I do not object to the deaconess and her work


Gifts

of clothes or food or fuel are not so well appreciated as the respectful hearing which clothes the teller with self-respect, the kind word and loving sympathy that feed the heart, the inspiring consolations of religious faith that animate and warm the soul, and such gifts women of sympathetic Christian hearts can ever render. As has been well said, "Shall the advantages of such a system be monopolized by those who have so little else to offer?"[96]

You may say, "I do not object to the deaconess and her work, but I do object to her distinctive dress. I do not believe in a uniform of charity." But let us consider the arguments that can be brought forward in favor of it. It is a distinctive garb because its wearer is a distinctive officer of the Church. Unless she were "set apart" by some uniform immediately and widely recognized how could she have the protection that is accorded her?

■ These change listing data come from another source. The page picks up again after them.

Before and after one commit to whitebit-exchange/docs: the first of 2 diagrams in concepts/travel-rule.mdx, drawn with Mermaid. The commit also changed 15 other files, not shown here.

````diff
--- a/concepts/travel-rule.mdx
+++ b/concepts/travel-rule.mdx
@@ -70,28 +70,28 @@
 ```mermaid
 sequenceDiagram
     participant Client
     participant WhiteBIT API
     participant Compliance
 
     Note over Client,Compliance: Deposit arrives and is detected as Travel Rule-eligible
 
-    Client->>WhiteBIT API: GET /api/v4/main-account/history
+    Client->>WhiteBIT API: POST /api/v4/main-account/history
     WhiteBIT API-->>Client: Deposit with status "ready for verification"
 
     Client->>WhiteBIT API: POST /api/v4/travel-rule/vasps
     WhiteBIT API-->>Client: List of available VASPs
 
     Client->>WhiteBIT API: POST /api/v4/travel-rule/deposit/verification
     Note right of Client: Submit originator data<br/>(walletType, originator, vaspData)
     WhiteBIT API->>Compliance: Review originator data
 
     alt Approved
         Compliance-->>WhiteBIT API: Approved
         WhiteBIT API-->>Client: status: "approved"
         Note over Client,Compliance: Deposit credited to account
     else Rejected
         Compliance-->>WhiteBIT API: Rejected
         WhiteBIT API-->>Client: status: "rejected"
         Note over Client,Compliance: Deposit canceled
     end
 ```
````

Alike in every land where she is known, as we have seen, the deaconess can venture into any part of the great cities at any hour, and is invariably treated with respect. There is in the heart of the rudest and most lawless some trace of chivalry which recognizes the self-denying lives of these women. Then, in making her visits, the deaconess finds her dress an introduction that opens doors that would otherwise remain closed to her. It certainly is a convenient and economical garb, that saves a great deal of time and money to the wearer.

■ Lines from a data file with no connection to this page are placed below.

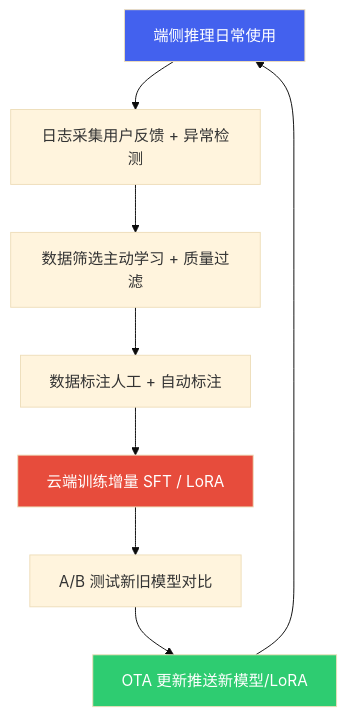
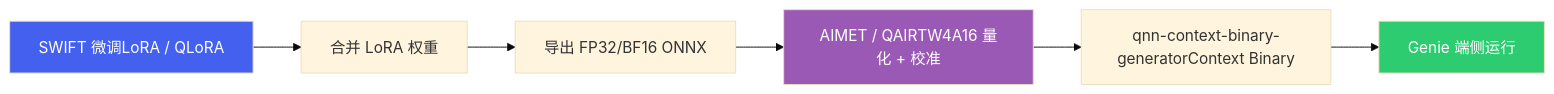
The fifth of 5 diagrams in cockpit/general/training.md (ranpin/edge-ai-docs), drawn with Mermaid (base theme) before and after one commit. The commit also changed other lines of this file and 13 other files, not shown here.

````diff
--- a/cockpit/general/training.md
+++ b/cockpit/general/training.md
@@ -540,14 +313,12 @@
 ```mermaid
-flowchart TB
-    A["端侧推理日常使用"] --> B["日志采集用户反馈 + 异常检测"]
-    B --> C["数据筛选主动学习 + 质量过滤"]
-    C --> D["数据标注人工 + 自动标注"]
-    D --> E["云端训练增量 SFT / LoRA"]
-    E --> F["A/B 测试新旧模型对比"]
-    F --> G["OTA 更新推送新模型/LoRA"]
-    G --> A
+flowchart LR
+    A["SWIFT 微调LoRA / QLoRA"] --> B["合并 LoRA 权重"]
+    B --> C["导出 FP32/BF16 ONNX"]
+    C --> D["AIMET / QAIRTW4A16 量化 + 校准"]
+    D --> E["qnn-context-binary-generatorContext Binary"]
+    E --> F["Genie 端侧运行"]
 
     style A fill:#4361ee,color:#fff
-    style E fill:#e74c3c,color:#fff
-    style G fill:#2ecc71,color:#fff
+    style D fill:#9b59b6,color:#fff
+    style F fill:#2ecc71,color:#fff
 ```
````
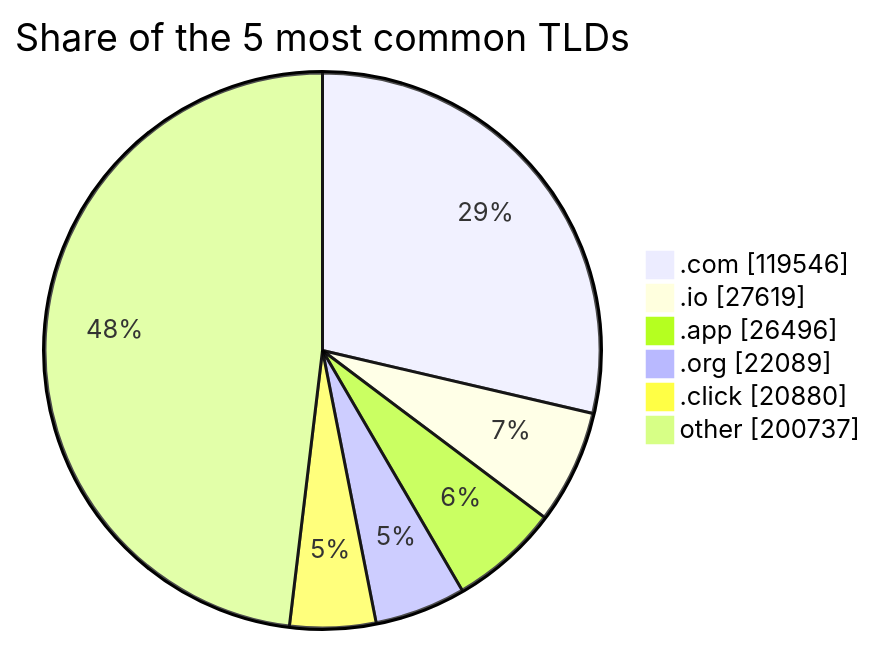
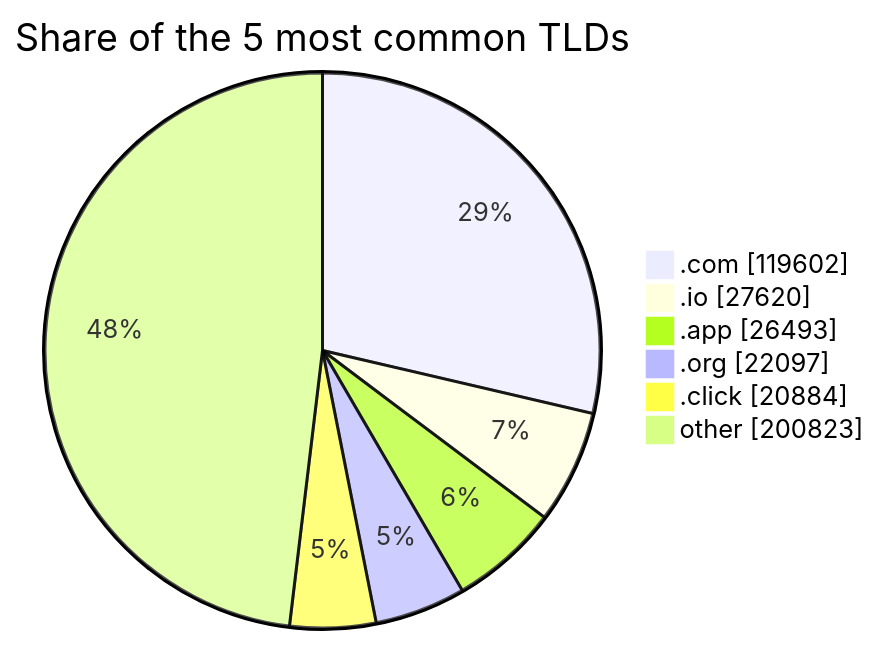
The third of 3 diagrams in README.md (DNSBunker/CTI), drawn with Mermaid before and after one commit. The commit also changed other lines of this file and 3 other files, not shown here.

````diff
--- a/README.md
+++ b/README.md
@@ -81,9 +81,9 @@
 ```mermaid
 pie showData title Share of the 5 most common TLDs
-    ".com" : 119546
-    ".io" : 27619
-    ".app" : 26496
-    ".org" : 22089
-    ".click" : 20880
-    "other" : 200737
+    ".com" : 119602
+    ".io" : 27620
+    ".app" : 26493
+    ".org" : 22097
+    ".click" : 20884
+    "other" : 200823
 ```
````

Are

not these advantages more than an offset to an ill-defined objection to the dress because it has been associated with women who are alien to our Protestant faith? This is a minor matter, however, and one that can be adjusted at liking.

You may say, "I do not like to think of a woman who is dear to me cut off from the pleasures of home life, and devoted to a life-time of work among those who, in many respects, must be repugnant to her tastes. It does not seem so high and beautiful a life as that which makes home a center, and carries on its activities from there."

But there are many women debarred from the pleasures of home life by God's direct providence to whom other duties and responsibilities have been allotted. And then this work may not necessarily be for life. It is true that when a Christian woman occupies the position of a deaconess she must relinquish wholly all other pursuits so long as she holds this office. Neither without grave and weighty reasons should she seek to leave it. It is her calling. The period of probation has its uses, not only in making the probationer familiar with the duties and tasks demanded of her, but in giving her time to test the strength of her call to service, that she may not, through enthusiasm, lightly assume the duties of the office, nor as lightly throw them aside.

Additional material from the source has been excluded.